(Beyond Pesticides, October 1, 2008) Last week, a jury awarded $1 million in compensation to an organic farm in Santa Cruz, California, whose herbs were contaminated by pesticides. The jury found that organophosphate pesticides, used on vegetables on neighboring farms, drifted onto the organic farm, leaving the herbs in violation of organic standards.
The organic farm, Jacobs Farm Del Cabo, filed a lawsuit against the pesticide application company Western Farm Service, Inc. in May 2007. The suit sought an order to stop Western Farm Service from spraying pesticides that contaminate crops at Wilder Ranch State Park, where Jacobs Farm leases 120 acres. Compensation for losses, in the sum of $1 million, which resulted from pesticide contamination, was also sought. The court ruled that pesticide applications by Western Farm Service resulted in trespass of the pesticides onto Jacobs Farm and were legally determined to be a nuisance depriving Jacobs Farm of the right to use and enjoy the land, caused by negligence on the part of Western Farm Services. The jury found that Jacobs Farm was damaged in the sum of $1 million and Judge Robert Atack ordered judgment in that amount against Western Farm Service.
The organophosphates, chlorpyrifos, diazinon, and dimethoate, were applied to Brussels sprouts and then evaporated and drifted onto organically cultivated culinary herbs including sage, rosemary and dill at Jacob Farm. The farm first discovered trace residues of chlorpyrifos and diazinon in October 2006 and management immediately stopped harvesting the affected crops. The use of organophosphates and other pesticide chemicals are prohibited in organic farming. The farm notified the County Agriculture Commissioner and the state Department of Pesticide Regulation, which said they found no violations. It also contacted Western Farm Service, which promised to take precautions against windblown contamination.
Western Farm Services said it is likely to appeal the verdict, saying they followed standards on the product labels and county agricultural permits when applying the pesticides. The company argues that Jacobs Farm should not have come into an area where conventional farming was taking place with its “incompatible crops.” In their statement, Western Farm Services said that assessing the uses and risks of pesticides should be the job of federal, state and county regulators, not local juries. It also said the verdict “raises concerns about future use of organophosphates in California.”
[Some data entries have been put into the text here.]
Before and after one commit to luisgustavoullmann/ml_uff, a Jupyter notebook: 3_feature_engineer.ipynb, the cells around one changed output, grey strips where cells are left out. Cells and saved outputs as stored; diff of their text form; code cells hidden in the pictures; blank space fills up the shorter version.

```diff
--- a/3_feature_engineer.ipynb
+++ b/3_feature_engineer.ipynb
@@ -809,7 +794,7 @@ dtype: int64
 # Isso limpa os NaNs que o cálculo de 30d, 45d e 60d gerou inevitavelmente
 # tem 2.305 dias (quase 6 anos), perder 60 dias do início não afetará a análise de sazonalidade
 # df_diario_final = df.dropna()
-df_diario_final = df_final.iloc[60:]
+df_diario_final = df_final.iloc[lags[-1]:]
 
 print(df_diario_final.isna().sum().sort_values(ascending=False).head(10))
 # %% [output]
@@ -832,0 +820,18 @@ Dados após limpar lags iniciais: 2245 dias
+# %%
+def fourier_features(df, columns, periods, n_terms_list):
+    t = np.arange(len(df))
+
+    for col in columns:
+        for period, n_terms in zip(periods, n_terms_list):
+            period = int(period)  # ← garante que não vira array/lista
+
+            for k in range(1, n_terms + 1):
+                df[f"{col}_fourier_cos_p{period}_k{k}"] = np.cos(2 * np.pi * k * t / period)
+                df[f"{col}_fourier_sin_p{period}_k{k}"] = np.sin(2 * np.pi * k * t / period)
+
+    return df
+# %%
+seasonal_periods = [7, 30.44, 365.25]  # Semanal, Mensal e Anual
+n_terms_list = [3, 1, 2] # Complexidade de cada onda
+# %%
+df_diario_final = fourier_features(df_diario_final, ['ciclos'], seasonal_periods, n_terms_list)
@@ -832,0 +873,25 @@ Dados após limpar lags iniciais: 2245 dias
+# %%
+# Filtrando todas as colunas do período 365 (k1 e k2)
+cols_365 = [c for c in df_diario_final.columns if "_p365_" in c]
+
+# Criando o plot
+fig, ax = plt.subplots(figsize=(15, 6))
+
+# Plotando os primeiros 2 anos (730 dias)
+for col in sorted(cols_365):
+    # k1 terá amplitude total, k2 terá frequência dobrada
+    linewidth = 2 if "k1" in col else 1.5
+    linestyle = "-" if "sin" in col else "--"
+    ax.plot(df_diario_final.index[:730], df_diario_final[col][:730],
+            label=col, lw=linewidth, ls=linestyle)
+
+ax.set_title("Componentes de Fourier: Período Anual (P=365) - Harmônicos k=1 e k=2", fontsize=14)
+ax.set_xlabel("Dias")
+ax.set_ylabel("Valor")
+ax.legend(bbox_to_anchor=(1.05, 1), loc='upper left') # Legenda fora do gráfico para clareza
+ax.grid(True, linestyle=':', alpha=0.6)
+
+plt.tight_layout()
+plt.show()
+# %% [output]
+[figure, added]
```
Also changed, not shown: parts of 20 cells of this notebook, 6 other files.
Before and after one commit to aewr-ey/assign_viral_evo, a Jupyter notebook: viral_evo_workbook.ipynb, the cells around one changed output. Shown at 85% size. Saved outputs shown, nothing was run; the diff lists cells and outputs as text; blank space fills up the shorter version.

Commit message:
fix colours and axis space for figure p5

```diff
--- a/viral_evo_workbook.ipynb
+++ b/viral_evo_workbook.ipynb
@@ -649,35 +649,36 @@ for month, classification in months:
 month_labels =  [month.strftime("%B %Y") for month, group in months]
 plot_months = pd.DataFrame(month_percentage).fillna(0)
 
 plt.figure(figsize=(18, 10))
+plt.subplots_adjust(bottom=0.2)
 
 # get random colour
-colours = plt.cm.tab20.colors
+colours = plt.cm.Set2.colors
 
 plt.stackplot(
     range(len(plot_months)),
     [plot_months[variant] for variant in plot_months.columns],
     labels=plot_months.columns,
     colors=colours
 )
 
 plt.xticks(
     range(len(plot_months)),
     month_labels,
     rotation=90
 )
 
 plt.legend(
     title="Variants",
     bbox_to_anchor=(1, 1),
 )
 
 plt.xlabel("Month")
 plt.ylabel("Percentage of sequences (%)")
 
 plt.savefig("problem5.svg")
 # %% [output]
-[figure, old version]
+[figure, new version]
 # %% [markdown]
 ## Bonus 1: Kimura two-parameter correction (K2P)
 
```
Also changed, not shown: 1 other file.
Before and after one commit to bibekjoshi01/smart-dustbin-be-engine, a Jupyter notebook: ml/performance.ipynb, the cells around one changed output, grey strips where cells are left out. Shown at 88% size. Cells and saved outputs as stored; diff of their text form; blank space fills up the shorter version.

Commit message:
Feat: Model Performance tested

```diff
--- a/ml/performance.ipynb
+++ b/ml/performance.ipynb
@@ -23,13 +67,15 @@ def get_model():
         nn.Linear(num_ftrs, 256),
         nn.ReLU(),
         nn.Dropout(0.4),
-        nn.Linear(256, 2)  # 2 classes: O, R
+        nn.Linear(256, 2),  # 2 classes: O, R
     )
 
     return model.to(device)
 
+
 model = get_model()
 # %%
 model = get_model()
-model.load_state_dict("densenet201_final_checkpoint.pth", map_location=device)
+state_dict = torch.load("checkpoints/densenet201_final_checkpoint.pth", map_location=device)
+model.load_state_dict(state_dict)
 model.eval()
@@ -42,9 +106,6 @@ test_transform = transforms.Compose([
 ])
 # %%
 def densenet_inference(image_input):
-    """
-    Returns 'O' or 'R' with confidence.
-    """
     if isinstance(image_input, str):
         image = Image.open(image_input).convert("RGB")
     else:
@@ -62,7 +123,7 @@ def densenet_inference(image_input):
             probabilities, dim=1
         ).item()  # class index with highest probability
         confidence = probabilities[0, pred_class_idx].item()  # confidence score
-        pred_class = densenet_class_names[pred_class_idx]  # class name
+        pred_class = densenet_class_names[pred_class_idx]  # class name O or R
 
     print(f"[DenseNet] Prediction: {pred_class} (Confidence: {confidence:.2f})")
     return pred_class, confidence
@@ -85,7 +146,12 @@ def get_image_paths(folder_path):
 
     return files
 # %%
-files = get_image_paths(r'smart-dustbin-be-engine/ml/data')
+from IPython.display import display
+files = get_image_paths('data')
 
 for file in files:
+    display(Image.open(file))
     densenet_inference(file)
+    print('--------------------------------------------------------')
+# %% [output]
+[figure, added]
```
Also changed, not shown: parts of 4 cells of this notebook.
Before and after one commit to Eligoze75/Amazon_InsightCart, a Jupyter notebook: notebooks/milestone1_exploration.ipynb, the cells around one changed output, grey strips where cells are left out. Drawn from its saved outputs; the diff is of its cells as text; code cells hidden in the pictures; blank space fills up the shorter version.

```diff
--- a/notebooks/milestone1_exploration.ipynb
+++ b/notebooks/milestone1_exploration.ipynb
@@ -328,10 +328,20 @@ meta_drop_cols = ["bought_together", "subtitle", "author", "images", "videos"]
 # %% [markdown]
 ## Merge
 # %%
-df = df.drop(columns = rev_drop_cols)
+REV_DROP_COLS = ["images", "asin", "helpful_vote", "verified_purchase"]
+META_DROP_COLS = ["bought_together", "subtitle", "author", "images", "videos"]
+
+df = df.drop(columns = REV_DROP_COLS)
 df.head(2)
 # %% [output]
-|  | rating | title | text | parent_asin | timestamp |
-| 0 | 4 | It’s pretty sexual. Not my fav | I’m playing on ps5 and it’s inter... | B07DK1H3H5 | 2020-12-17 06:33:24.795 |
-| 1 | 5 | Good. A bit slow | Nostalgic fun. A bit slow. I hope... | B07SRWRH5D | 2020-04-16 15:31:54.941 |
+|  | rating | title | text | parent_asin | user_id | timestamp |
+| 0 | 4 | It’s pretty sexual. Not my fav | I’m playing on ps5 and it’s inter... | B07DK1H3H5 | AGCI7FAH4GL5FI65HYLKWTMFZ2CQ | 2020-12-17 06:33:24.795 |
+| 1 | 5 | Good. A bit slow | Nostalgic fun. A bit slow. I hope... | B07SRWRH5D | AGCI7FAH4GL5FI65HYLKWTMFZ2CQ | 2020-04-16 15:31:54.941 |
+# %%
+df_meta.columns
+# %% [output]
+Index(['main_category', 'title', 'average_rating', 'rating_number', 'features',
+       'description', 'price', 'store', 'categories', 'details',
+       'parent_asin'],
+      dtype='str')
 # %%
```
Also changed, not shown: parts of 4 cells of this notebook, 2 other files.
“The scientific community’s growing knowledge of how these chemicals move in the environment after application was not considered by pesticide applicators or government regulators. Regulations prohibiting the continued application of pesticides that damage crops on other farms are in place. But until now, these prohibitions did not apply to damage from pesticides when they evaporate after they are applied,‚Äú said Larry Jacobs, president of Jacobs Farm Del Cabo.
According to Nathan Benjamin, an attorney for the organic farm, neither federal nor state regulations account for the environmental characteristic of organophosphates or provide any protection for organic farmers. The jury verdict signaled the need for regulations to protect growers against volatile pesticides that can drift after they are applied.
Under the organic regulations, only naturally-derived pesticides may qualify for inclusion (if they meet the organic standards), and the inert ingredients must also be on the National Organic Standards approved list of inerts. The use of synthetic pesticides, chemical fertilizers, antibiotics, sewage sludge, genetically modified organisms, and irradiation is prohibited in organic production.
Organophosphates (OPs) like chlorpyrifos have been found to remain in the air at very high concentrations 24hrs after application. Residues remain on plant surfaces for approximately 10 to 14 days. Data indicate that OPs can accumulate in certain crops and persist in the environment. OPs were the first group of chemicals to go through tolerance reassessment under the 1996 Food Quality Protection Act because they are known to pose risks of acute and chronic toxicity to humans as well as wildlife. They are also considered to be the most likely pesticide to cause an acute poisoning.
Source: Environmental News Service, San Francisco Chronicle